- Steedman, R. J. 1988. Modification and assessment of an Index of Biotic Integrity to quantify stream quality in southern Ontario.Canadian Journal of Fisheries and Aquatic Sciences 45:492–501. CrossRef
- Toth, L. A., D. R. Dudley, J. R. Karr, and O. T. Gorman. 1982. Natural and man induced variability in a silverjaw minnow (Ericymba buccata) population.American Midland Naturalist 107:284–293. CrossRef
- Tramer, E. J. 1978. Catastrophic mortality of stream fishes trapped in shrinking pools.American Midland Naturalist 97:469–478. CrossRef
- Vannote, R. L., and B. W. Sweeney. 1980. Geographic analysis of thermal equilibria: a conceptual model for evaluating the effect of natural and modified thermal regimes on aquatic insect communities.The American Naturalist 115:667–695. CrossRef
- Vannote, R. L., G. W. Minshall, K. W. Cummins, J. R. Sedell, and C. E. Cushing. 1980. The river continuum.Canadian Journal of Fisheries and Aquatic Sciences 37:130–137. CrossRef
- Yang, C. T. 1971. Formation of riffles and pools.Water Resources Research 7:1567–1574. CrossRef

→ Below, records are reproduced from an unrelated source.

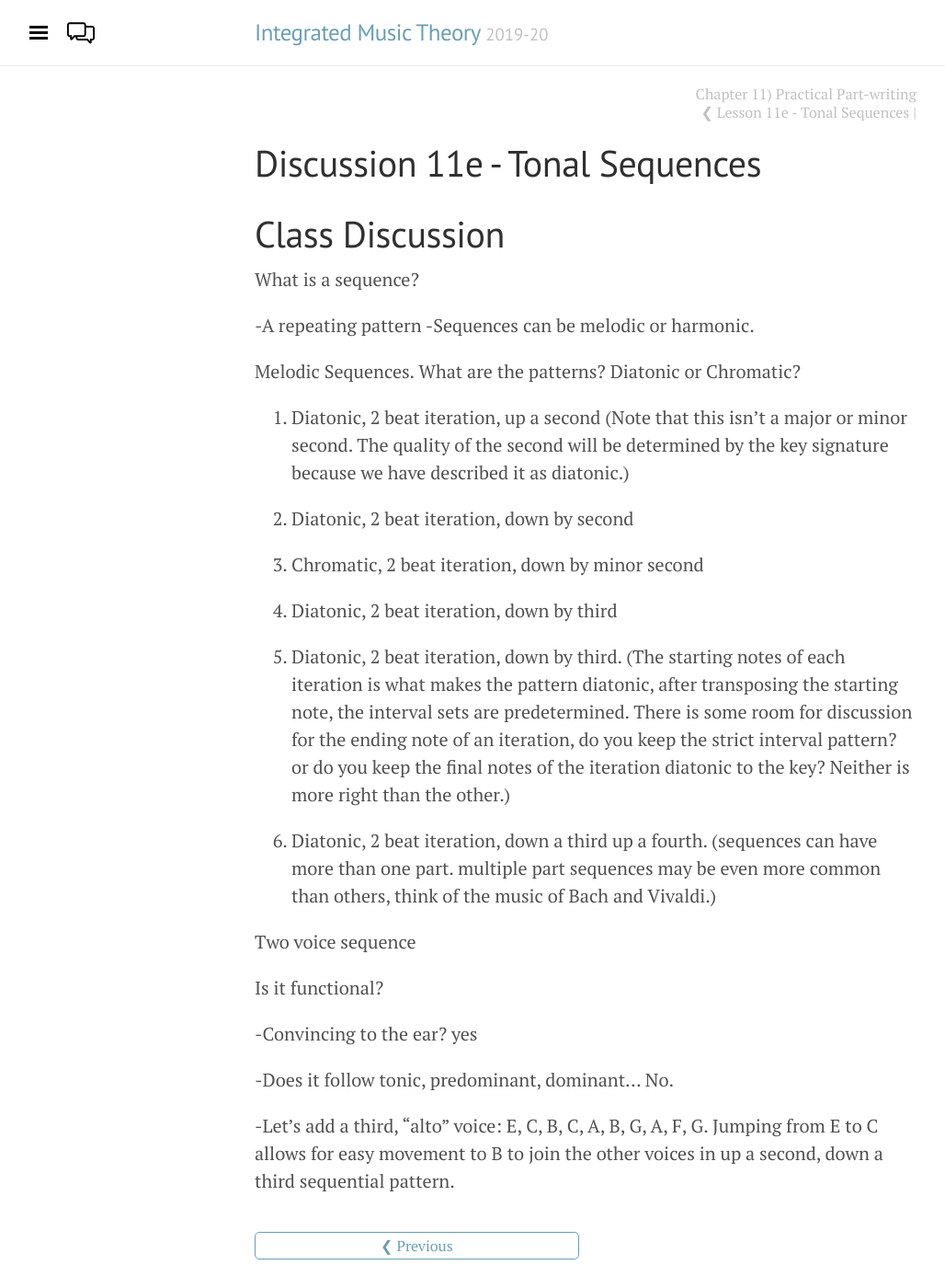
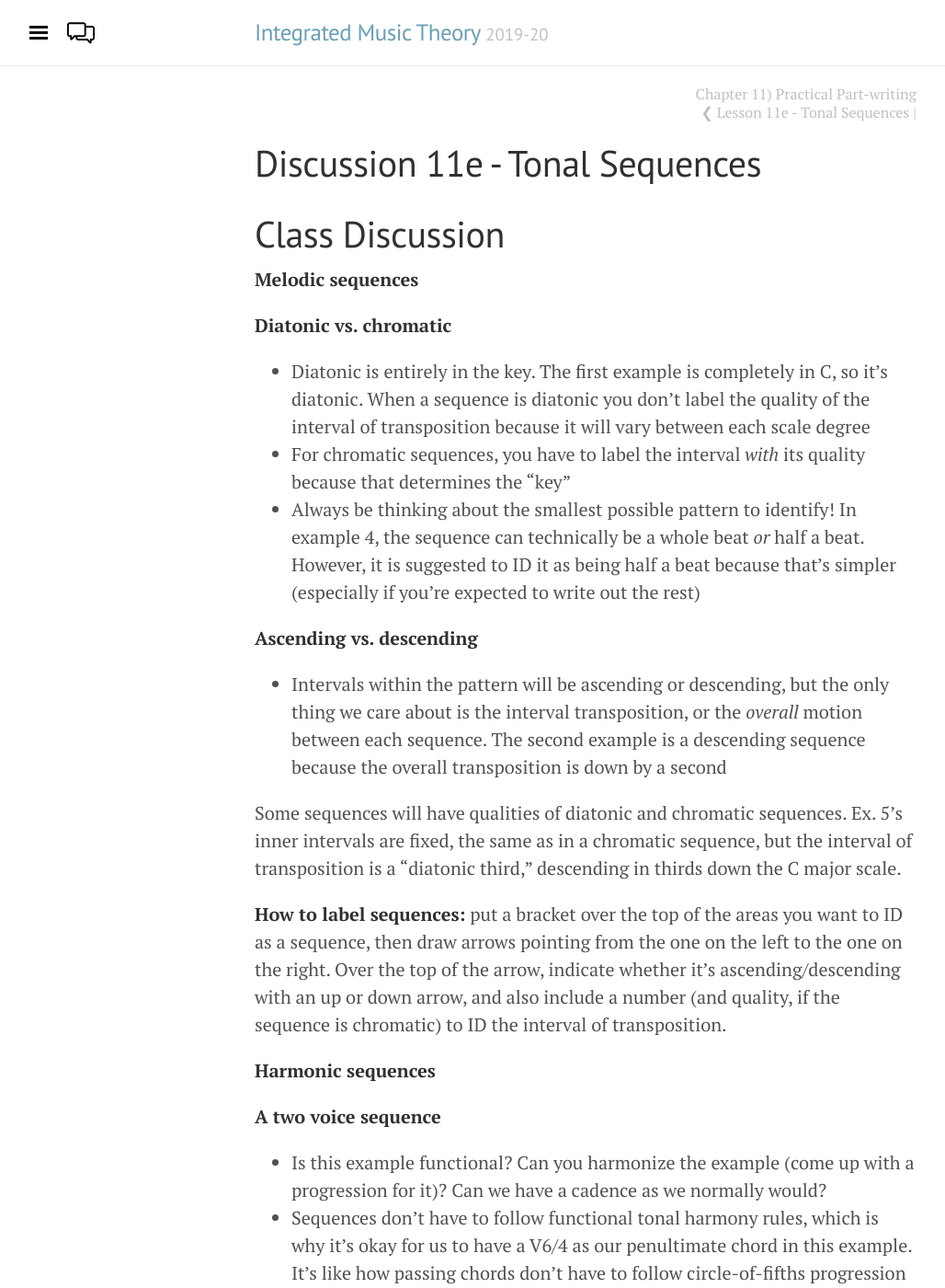
Before and after one commit to intmus/inttheory19-20, a Jekyll site: the page built from _11-further-part-writing/e2-tonalsequences.md, in a window 1280 px wide and 1400 px high. Shown: the whole window at 92% size, without its empty margins (3-1031 px from the left). Built offline with Jekyll 4.4.1, drawn with Linux system fonts in a browser that asks for light colours; some of the changed text lies outside the part shown.

Commit message:
Added 11e discussion

```diff
--- a/_11-further-part-writing/e2-tonalsequences.md
+++ b/_11-further-part-writing/e2-tonalsequences.md
@@ -5,30 +5,33 @@ title: Discussion 11e - Tonal Sequences
 
 # Class Discussion
 
-What is a sequence?
+**Melodic sequences**
 
--A repeating pattern -Sequences can be melodic or harmonic.
+**Diatonic vs. chromatic**
+- Diatonic is entirely in the key. The first example is completely in C, so it's diatonic. When a sequence is diatonic you don't label the quality of the interval of transposition because it will vary between each scale degree
+- For chromatic sequences, you have to label the interval *with* its quality because that determines the "key"
+- Always be thinking about the smallest possible pattern to identify! In example 4, the sequence can technically be a whole beat *or* half a beat. However, it is suggested to ID it as being half a beat because that's simpler (especially if you're expected to write out the rest)
 
-Melodic Sequences. What are the patterns? Diatonic or Chromatic?
+**Ascending vs. descending**
+- Intervals within the pattern will be ascending or descending, but the only thing we care about is the interval transposition, or the *overall* motion between each sequence. The second example is a descending sequence because the overall transposition is down by a second
 
-1. Diatonic, 2 beat iteration, up a second (Note that this isn't a major or minor second. The quality of the second will be determined by the key signature because we have described it as diatonic.)
+Some sequences will have qualities of diatonic and chromatic sequences. Ex. 5's inner intervals are fixed, the same as in a chromatic sequence, but the interval of transposition is a "diatonic third," descending in thirds down the C major scale.
 
-2. Diatonic, 2 beat iteration, down by second
+**How to label sequences:** put a bracket over the top of the areas you want to ID as a sequence, then draw arrows pointing from the one on the left to the one on the right. Over the top of the arrow, indicate whether it's ascending/descending with an up or down arrow, and also include a number (and quality, if the sequence is chromatic) to ID the interval of transposition.
 
-3. Chromatic, 2 beat iteration, down by minor second
+**Harmonic sequences**
 
-4. Diatonic, 2 beat iteration, down by third
+**A two voice sequence**
+- Is this example functional? Can you harmonize the example (come up with a progression for it)? Can we have a cadence as we normally would?
+- Sequences don't have to follow functional tonal harmony rules, which is why it's okay for us to have a V6/4 as our penultimate chord in this example. It's like how passing chords don't have to follow circle-of-fifths progression rules, except it's all the time
+- Adding the alto voice
+  - This also ends up being a sequence! From the second measure, the pattern is down a third + up a second, or an overall transposition interval of a second
 
-5. Diatonic, 2 beat iteration, down by third. (The starting notes of each iteration is what makes the pattern diatonic, after transposing the starting note, the interval sets are predetermined. There is some room for discussion for the ending note of an iteration, do you keep the strict interval pattern? or do you keep the final notes of the iteration diatonic to the key? Neither is more right than the other.)
 
-6. Diatonic, 2 beat iteration, down a third up a fourth. (sequences can have more than one part. multiple part sequences may be even more common than others, think of the music of Bach and Vivaldi.)
-
-Two voice sequence
-
-Is it functional?
-
--Convincing to the ear? yes
-
--Does it follow tonic, predominant, dominant... No.
-
--Let's add a third, "alto" voice: E, C, B, C, A, B, G, A, F, G. Jumping from E to C allows for easy movement to B to join the other voices in up a second, down a third sequential pattern.
+**Common sequences**
+- Parallel 6 chords
+  - Made entirely of first inversion chords. Goal is a smooth + strong bassline
+  - Always descending
+- Pachelbel's sequence
+  - Suuuuuuuper prevalent, you hear it everywhere
+  - This is the reason we have iii -> IV in our chord progression chart! This progression works in Pachelbel's Canon in D and is used widely even today
```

About this Article
- Environmental variation, life history attributes, and community structure in stream fishes: Implications for environmental management and assessment
Volume 14, Issue 5 , pp 621-628
- Cover Date
- Print ISSN
- Online ISSN
- Additional Links
- Community structure
- Environmental management
- Environmental variation
- Index of biotic integrity
- Life history characteristics
- Longitudinal variation
- Recovery from disturbance
- Stream fishes
- Industry Sectors
- Author Affiliations
- 1. Department of Biology, Box 8238 University Station, 58202, Grand Forks, North Dakota, USA